Springsteen himself made a guest appearance, on Endless Night. The album contained acerbic songs like Empty Lives and Stupefaction. It also signalled the end of Parker’s association with The Rumour. 

Rob Hughes

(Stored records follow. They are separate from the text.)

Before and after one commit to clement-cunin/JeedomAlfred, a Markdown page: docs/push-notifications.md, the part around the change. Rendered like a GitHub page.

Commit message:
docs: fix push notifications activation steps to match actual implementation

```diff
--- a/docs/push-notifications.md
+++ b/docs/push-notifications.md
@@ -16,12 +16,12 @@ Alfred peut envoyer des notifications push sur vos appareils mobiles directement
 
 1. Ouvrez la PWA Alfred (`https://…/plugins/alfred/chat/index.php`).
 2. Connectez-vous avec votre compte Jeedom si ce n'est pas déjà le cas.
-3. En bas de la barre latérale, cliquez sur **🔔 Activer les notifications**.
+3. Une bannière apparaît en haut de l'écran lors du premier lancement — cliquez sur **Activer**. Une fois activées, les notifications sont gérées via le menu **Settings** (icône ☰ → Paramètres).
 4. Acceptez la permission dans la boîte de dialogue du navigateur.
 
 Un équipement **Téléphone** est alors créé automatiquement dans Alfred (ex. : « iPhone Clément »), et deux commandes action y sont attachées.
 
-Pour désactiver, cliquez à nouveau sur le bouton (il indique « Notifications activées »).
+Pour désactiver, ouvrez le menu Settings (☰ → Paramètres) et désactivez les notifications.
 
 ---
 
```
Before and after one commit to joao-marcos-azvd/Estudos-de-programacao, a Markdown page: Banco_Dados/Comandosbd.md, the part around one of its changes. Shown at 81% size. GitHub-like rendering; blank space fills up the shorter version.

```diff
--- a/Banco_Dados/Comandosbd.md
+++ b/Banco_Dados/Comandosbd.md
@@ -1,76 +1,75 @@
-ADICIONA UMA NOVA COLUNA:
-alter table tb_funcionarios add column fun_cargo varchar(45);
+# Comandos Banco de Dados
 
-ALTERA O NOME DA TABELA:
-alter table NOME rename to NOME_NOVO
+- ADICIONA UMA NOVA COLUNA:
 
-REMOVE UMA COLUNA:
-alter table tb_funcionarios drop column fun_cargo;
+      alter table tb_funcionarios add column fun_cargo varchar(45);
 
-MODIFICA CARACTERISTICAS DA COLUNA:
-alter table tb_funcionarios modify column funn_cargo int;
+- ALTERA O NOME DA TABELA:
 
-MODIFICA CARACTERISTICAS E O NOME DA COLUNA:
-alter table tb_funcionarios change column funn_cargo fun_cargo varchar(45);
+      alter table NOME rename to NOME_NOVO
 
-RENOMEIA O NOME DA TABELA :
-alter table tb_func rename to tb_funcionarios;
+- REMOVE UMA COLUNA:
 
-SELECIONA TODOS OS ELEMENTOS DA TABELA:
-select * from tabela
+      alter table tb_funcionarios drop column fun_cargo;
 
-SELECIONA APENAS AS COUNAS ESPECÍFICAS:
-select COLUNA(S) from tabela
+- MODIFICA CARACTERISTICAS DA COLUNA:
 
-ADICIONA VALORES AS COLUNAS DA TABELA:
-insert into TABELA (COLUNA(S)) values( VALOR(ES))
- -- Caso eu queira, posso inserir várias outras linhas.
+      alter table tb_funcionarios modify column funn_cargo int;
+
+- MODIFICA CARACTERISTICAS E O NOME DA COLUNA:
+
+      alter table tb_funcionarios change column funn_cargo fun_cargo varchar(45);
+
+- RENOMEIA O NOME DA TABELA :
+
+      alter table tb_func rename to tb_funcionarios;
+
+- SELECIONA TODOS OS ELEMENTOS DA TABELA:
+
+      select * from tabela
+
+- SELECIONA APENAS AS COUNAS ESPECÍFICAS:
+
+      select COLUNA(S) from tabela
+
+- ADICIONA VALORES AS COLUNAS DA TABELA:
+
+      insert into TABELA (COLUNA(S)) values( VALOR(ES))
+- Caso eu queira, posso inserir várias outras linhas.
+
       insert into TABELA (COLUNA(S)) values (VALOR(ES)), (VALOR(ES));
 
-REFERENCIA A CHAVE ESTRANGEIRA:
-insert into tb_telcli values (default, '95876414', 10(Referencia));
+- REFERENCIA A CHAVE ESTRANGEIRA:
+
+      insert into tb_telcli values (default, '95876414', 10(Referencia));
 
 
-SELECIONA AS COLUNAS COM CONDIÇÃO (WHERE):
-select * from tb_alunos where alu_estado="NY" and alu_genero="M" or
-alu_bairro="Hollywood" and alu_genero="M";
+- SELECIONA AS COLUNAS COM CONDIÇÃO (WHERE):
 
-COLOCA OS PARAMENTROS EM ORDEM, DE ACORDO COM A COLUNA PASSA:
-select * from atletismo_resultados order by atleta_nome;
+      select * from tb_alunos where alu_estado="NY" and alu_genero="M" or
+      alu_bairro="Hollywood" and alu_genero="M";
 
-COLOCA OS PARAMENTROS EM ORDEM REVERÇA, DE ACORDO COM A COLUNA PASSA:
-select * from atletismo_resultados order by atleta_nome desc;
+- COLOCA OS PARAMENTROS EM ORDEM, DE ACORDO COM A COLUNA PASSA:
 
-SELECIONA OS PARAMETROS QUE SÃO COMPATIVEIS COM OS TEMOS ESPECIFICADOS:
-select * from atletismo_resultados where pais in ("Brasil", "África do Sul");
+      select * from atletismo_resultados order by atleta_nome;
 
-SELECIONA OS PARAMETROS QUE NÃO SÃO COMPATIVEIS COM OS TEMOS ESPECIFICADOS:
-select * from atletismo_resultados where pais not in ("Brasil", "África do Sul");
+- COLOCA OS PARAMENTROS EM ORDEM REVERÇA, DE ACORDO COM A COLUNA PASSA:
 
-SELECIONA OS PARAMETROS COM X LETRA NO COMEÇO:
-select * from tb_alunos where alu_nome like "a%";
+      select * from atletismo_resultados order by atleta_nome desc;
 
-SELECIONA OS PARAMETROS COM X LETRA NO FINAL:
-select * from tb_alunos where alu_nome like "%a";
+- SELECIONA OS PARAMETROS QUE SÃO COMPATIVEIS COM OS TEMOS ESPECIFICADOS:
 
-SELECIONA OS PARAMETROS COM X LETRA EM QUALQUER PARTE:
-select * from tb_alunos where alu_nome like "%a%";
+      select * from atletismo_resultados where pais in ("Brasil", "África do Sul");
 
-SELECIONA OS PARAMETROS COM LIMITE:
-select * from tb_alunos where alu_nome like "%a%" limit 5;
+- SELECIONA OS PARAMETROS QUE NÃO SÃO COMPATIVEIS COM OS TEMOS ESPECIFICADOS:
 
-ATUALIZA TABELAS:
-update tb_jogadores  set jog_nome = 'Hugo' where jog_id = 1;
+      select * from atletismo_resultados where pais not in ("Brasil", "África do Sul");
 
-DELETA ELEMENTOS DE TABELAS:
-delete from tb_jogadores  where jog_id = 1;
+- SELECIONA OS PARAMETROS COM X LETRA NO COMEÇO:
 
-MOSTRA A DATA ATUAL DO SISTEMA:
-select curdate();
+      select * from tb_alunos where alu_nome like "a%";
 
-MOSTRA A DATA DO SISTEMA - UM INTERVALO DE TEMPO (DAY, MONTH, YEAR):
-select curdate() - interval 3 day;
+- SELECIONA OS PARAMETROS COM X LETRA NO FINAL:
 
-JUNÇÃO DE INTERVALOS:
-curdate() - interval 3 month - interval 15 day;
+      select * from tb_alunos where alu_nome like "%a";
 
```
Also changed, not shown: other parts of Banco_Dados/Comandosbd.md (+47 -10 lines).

Freelance writer for Classic Rock since 2008, and sister title Prog since its inception in 2009. Regular contributor to Uncut magazine for over 20 years. Other clients include Word magazine, Record Collector, The Guardian, Sunday Times, The Telegraph and When Saturday Comes. Alongside Marc Riley, co-presenter of long-running A-Z Of David Bowie podcast. Also appears twice a week on Riley’s BBC6 radio show, rifling through old copies of the NME and Melody Maker in the Parallel Universe slot. Designed Aston Villa’s kit during a previous life as a sportswear designer. Geezer Butler told him he loved the all-black away strip.